Task details: Could you copy every line in the listing below that has the word "velocity"?

The data:

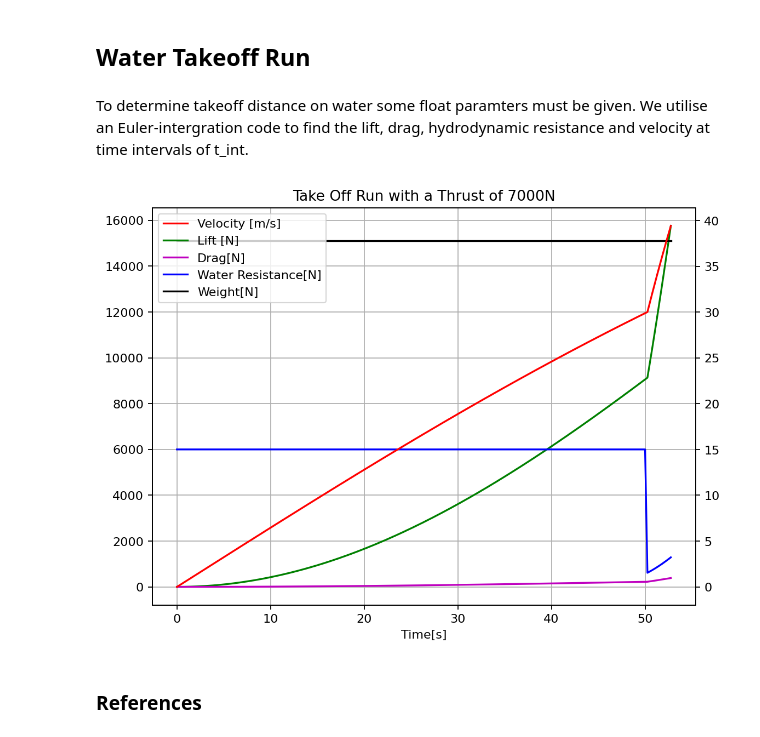
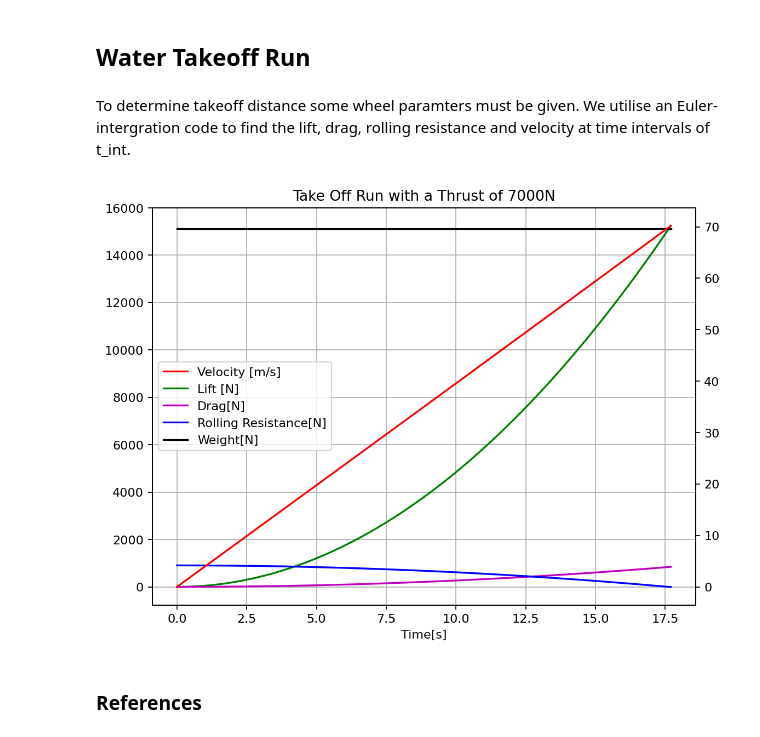
Before and after one commit to Zach10a/ADRpy, a Jupyter notebook: docs/ADRpy/notebooks/Constraint analysis of a single engine piston prop.ipynb, the cells around one changed output. Drawn from its saved outputs; the diff is of its cells as text; code cells hidden in the pictures.

Commit message:
Ground roll implimented

```diff
--- a/docs/ADRpy/notebooks/Constraint analysis of a single engine piston prop.ipynb
+++ b/docs/ADRpy/notebooks/Constraint analysis of a single engine piston prop.ipynb
@@ -175,33 +175,32 @@ concept.propulsionsensitivity_monothetic(wingloading_pa=wslist_pa, show='cruise'
 # %% [markdown]
 ## Water Takeoff Run
 # %% [markdown]
-To determine takeoff distance on water some float paramters must be given. We utilise an Euler-intergration code to
-find the lift, drag, hydrodynamic resistance and velocity at time intervals of t_int.
+To determine takeoff distance some wheel paramters must be given. We utilise an Euler-intergration code to
+find the lift, drag, rolling resistance and velocity at time intervals of t_int.
 # %%
-floats = {'beam': 0.635, 'length': 3.81, 'trim_start': 6, 'trim_end': 8}
+num_wheels = 3
 w_area = 10
 Thrust = 7000
-t_int = 0.25
+t_int = 0.1
 # %%
-Fplane = tr.Floatplane(TOW_kg, w_area, concept, floats)
-water_to = Fplane.TakeOffRun(t_int, Thrust)
+plane = tr.Ground(TOW_kg, w_area, num_wheels, concept)
+ground_to = plane.TakeOffRun(t_int, Thrust)
 fig, ax1 = plt.subplots()
 ax2 = ax1.twinx()
-lns1 = ax2.plot(water_to['time'], water_to['velocity'],'r', label='Velocity [m/s]',)
-lns2 = ax1.plot(water_to['time'], water_to['lift'],'g', label='Lift [N]')
-lns3 = ax1.plot(water_to['time'], water_to['drag'],'m', label='Drag[N]')
-lns4 = ax1.plot(water_to['time'], water_to['resistance'],'b', label='Water Resistance[N]')
-# plt.plot(t_s, R_frs, label='Hydroplaning Resistance [N]')
-lns5 = ax1.plot(water_to['time'], water_to['weight'],'k', label='Weight[N]')
+lns1 = ax2.plot(ground_to['time'], ground_to['velocity'],'r', label='Velocity [m/s]',)
+lns2 = ax1.plot(ground_to['time'], ground_to['lift'],'g', label='Lift [N]')
+lns3 = ax1.plot(ground_to['time'], ground_to['drag'],'m', label='Drag[N]')
+lns4 = ax1.plot(ground_to['time'], ground_to['resistance'],'b', label='Rolling Resistance[N]')
+lns5 = ax1.plot(ground_to['time'], ground_to['weight'],'k', label='Weight[N]')
 lns = lns1+lns2+lns3+lns4+lns5
 labs = [l.get_label() for l in lns]
 ax1.legend(lns,labs,loc=0)
 ax1.set_xlabel('Time[s]')
 ax1.grid()
 ax1.set_title('Take Off Run with a Thrust of ' + str(Thrust) + 'N')
 plt.show()
 # %% [output]
-[figure, old version]
+[figure, new version]
 # %% [markdown]
 ### References
 # %% [markdown]
```
Also changed, not shown: 1 other file.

Task answer:
-find the lift, drag, hydrodynamic resistance and velocity at time intervals of t_int.
+find the lift, drag, rolling resistance and velocity at time intervals of t_int.
-lns1 = ax2.plot(water_to['time'], water_to['velocity'],'r', label='Velocity [m/s]',)
+lns1 = ax2.plot(ground_to['time'], ground_to['velocity'],'r', label='Velocity [m/s]',)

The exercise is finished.